- WHAT IS EXPECTED -
Write the listing below out again exactly, dropping the images.

- TASK DATA -
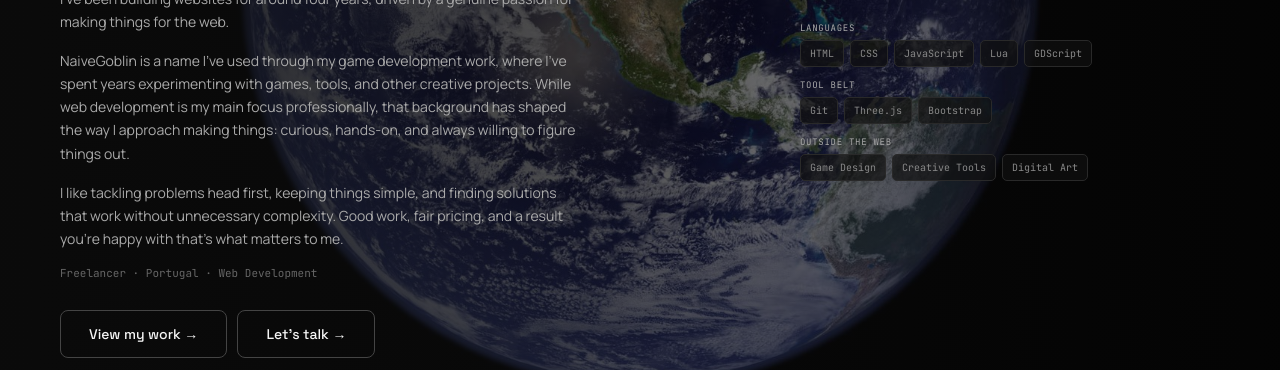
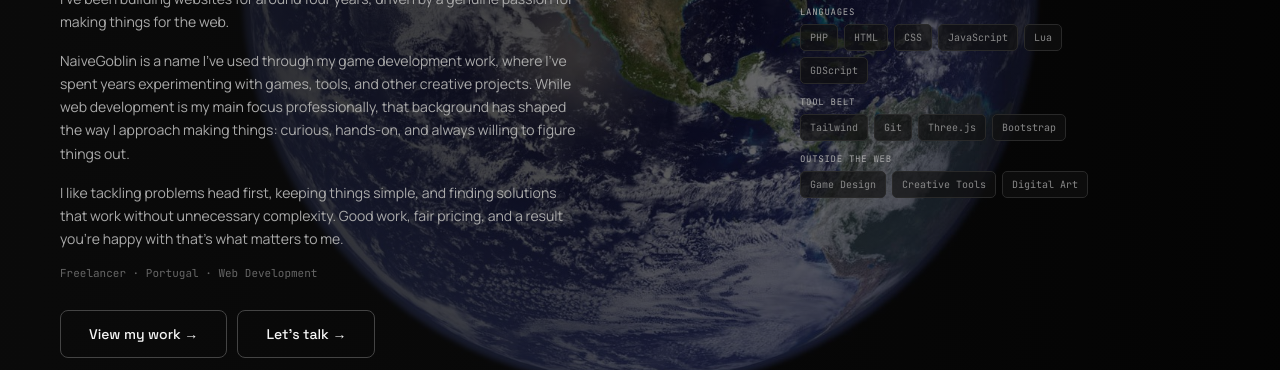
Before and after one commit to NaiveGoblin/Personal-Portfolio, a plain HTML site: page index.html in a window 1280 px wide. Shown: the part 459-829 px from the top of the page. Drawn offline with Linux system fonts and the light colour scheme.

Commit message:
New Tags

```diff
--- a/index.html
+++ b/index.html
@@ -105,6 +105,7 @@
                             <span class="Tag_Label">LANGUAGES</span>
 
                             <div class="Tags">
+                                <span>PHP</span>
                                 <span>HTML</span>
                                 <span>CSS</span>
                                 <span>JavaScript</span>
@@ -118,6 +119,7 @@
                             <span class="Tag_Label">TOOL BELT</span>
 
                             <div class="Tags">
+                                <span>Tailwind</span>
                                 <span>Git</span>
                                 <span>Three.js</span>
                                 <span>Bootstrap</span>
```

- ANSWER FOR THE TASK -
Before and after one commit to NaiveGoblin/Personal-Portfolio, a plain HTML site: page index.html in a window 1280 px wide. Shown: the part 459-829 px from the top of the page. Drawn offline with Linux system fonts and the light colour scheme.

Commit message:
New Tags

```diff
--- a/index.html
+++ b/index.html
@@ -105,6 +105,7 @@
                             <span class="Tag_Label">LANGUAGES</span>
 
                             <div class="Tags">
+                                <span>PHP</span>
                                 <span>HTML</span>
                                 <span>CSS</span>
                                 <span>JavaScript</span>
@@ -118,6 +119,7 @@
                             <span class="Tag_Label">TOOL BELT</span>
 
                             <div class="Tags">
+                                <span>Tailwind</span>
                                 <span>Git</span>
                                 <span>Three.js</span>
                                 <span>Bootstrap</span>
```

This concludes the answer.